- The report highlighted some ways to increase cattle prices and transparency in the market. The USDA said smaller producers could better negotiate sales with packers and compete with bigger producers if they had more access to risk management training and grants.
- The USDA also said legislation giving the agency more investigative and enforcement powers, including the ability to issue civil investigative demands, could be helpful in these probes.
Although this report didn't detail any violations by the meat industry, the investigation is ongoing. In fact, as the Department of Justice and the USDA continue their probes, the agriculture agency is suggesting more reporting requirements for meatpacking companies and additional enforcement power for itself.
In the report, USDA made suggestions for more transparency with pricing, including reshuffling reporting regions to expand the market data released to the public, which is a change that could be made without legislative action. However, there has yet to be industry consensus for that. The agency also said that amendments to the Packers & Stockyards Act, which assure fair competition, to give USDA the power to require written reports and answers to questions could be beneficial, but requires legislative action.
In June, the DOJ's antitrust division sent subpoenas to Tyson Foods, JBS SA, Cargill and National Beef following anti-competitive accusations. The four companies are some of the biggest meatpackers in the country, controlling more than 80% of beef processing. The DOJ probe came after several senators, 11 state attorneys general and cattle associations pushed for the Justice Department to get involved even though USDA was already looking into it. The DOJ is still investigating those allegations and USDA said in this new report that the two have been engaged in discussions about these claims.
"If any unfair practices are detected, we will take quick enforcement action," USDA Secretary Sonny Perdue said in a statement.
When coronavirus started to spread across the U.S., meat sales increased and beef prices surged as consumers stockpiled and outbreaks spread within processing plants, but didn't translate into producer profits. The USDA report says the largest gap between beef prices and cattle prices during the pandemic reached about $2.79 a pound, which was the biggest gap since this tracking began in 2001.
American Farm Bureau Federation President Zippy Duvall said in a statement it is reviewing the policy recommendations in the report, but it's important to understand the scrutiny into the market is not over.
"There’s little doubt that something is wrong when consumers are paying higher prices for meat and at the same time America’s farmers and ranchers are being paid less," Duvall said.

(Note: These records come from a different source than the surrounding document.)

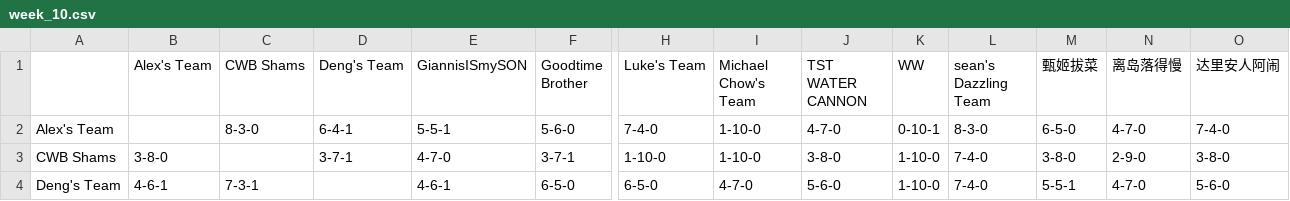
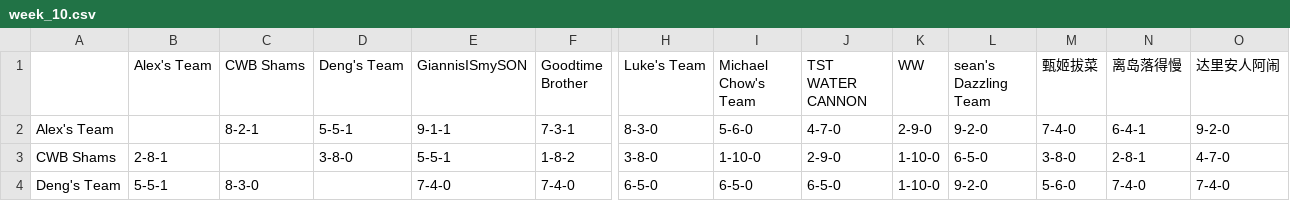
Before and after one commit to williamww19/fantasy, a CSV file: data/league_6315/weekly_summary/week_10.csv, drawn as a sheet; only a part is shown, gaps mark what is left out; the diff covers the shown part only; the diff names each change by its address in the sheet, - before the commit and + after, or states it on an @@ line.

```diff
--- a/data/league_6315/weekly_summary/week_10.csv
+++ b/data/league_6315/weekly_summary/week_10.csv
-C2 (CWB Shams): 8-3-0
+C2 (CWB Shams): 8-2-1
-D2 (Deng's Team): 6-4-1
+D2 (Deng's Team): 5-5-1
-E2 (GiannisISmySON): 5-5-1
+E2 (GiannisISmySON): 9-1-1
-F2 (Goodtime Brother): 5-6-0
+F2 (Goodtime Brother): 7-3-1
-H2 (Luke's Team): 7-4-0
+H2 (Luke's Team): 8-3-0
-I2 (Michael Chow's Team): 1-10-0
+I2 (Michael Chow's Team): 5-6-0
-K2 (WW): 0-10-1
+K2 (WW): 2-9-0
-L2 (sean's Dazzling Team): 8-3-0
+L2 (sean's Dazzling Team): 9-2-0
-M2 (甄姬拔菜): 6-5-0
+M2 (甄姬拔菜): 7-4-0
-N2 (离岛落得慢): 4-7-0
+N2 (离岛落得慢): 6-4-1
-O2 (达里安人阿闹): 7-4-0
+O2 (达里安人阿闹): 9-2-0
-B3 (Alex's Team): 3-8-0
+B3 (Alex's Team): 2-8-1
-D3 (Deng's Team): 3-7-1
+D3 (Deng's Team): 3-8-0
-E3 (GiannisISmySON): 4-7-0
+E3 (GiannisISmySON): 5-5-1
-F3 (Goodtime Brother): 3-7-1
+F3 (Goodtime Brother): 1-8-2
-H3 (Luke's Team): 1-10-0
+H3 (Luke's Team): 3-8-0
-J3 (TST WATER CANNON): 3-8-0
+J3 (TST WATER CANNON): 2-9-0
-L3 (sean's Dazzling Team): 7-4-0
+L3 (sean's Dazzling Team): 6-5-0
-N3 (离岛落得慢): 2-9-0
+N3 (离岛落得慢): 2-8-1
-O3 (达里安人阿闹): 3-8-0
+O3 (达里安人阿闹): 4-7-0
-B4 (Alex's Team): 4-6-1
+B4 (Alex's Team): 5-5-1
-C4 (CWB Shams): 7-3-1
+C4 (CWB Shams): 8-3-0
-E4 (GiannisISmySON): 4-6-1
+E4 (GiannisISmySON): 7-4-0
-F4 (Goodtime Brother): 6-5-0
+F4 (Goodtime Brother): 7-4-0
-I4 (Michael Chow's Team): 4-7-0
+I4 (Michael Chow's Team): 6-5-0
-J4 (TST WATER CANNON): 5-6-0
+J4 (TST WATER CANNON): 6-5-0
-L4 (sean's Dazzling Team): 7-4-0
+L4 (sean's Dazzling Team): 9-2-0
-M4 (甄姬拔菜): 5-5-1
+M4 (甄姬拔菜): 5-6-0
-N4 (离岛落得慢): 4-7-0
+N4 (离岛落得慢): 7-4-0
-O4 (达里安人阿闹): 5-6-0
+O4 (达里安人阿闹): 7-4-0
```
Also changed, not shown: 112 edited cells elsewhere in this file, data/league_33128/weekly_stats/week_10.csv, data/league_33128/weekly_summary/week_10.csv, 4 other files.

Although USDA said the investigation is ongoing, the North American Meat Institute had a different interpretation of the report. NAMI CEO Julie Anna Potts said in a statement it "found no wrong-doing and confirms the disruption in the beef markets was due to devastating and unprecedented events."
Antitrust and price-fixing accusations and investigations have escalated across the food industry in recent years involving dairy, tuna, chicken and pork with some of these cases ending with guilty executives and large settlements.
Since the report confirmed the pandemic pushed the difference between livestock prices and wholesale beef prices to a record level, more legislation to address beef market concerns could be coming soon. Sen. Deb Fischer (R-Neb.) said in a statement that USDA’s investigation shows the need to immediately reform and strengthen the cattle industry. She said the report confirms her "serious misgivings about the many factors that are working to destabilize the marketplace."
"In light of these events and this report, I will be introducing legislation soon in the Senate aimed at providing equity and transparency for all market participants," Fischer said.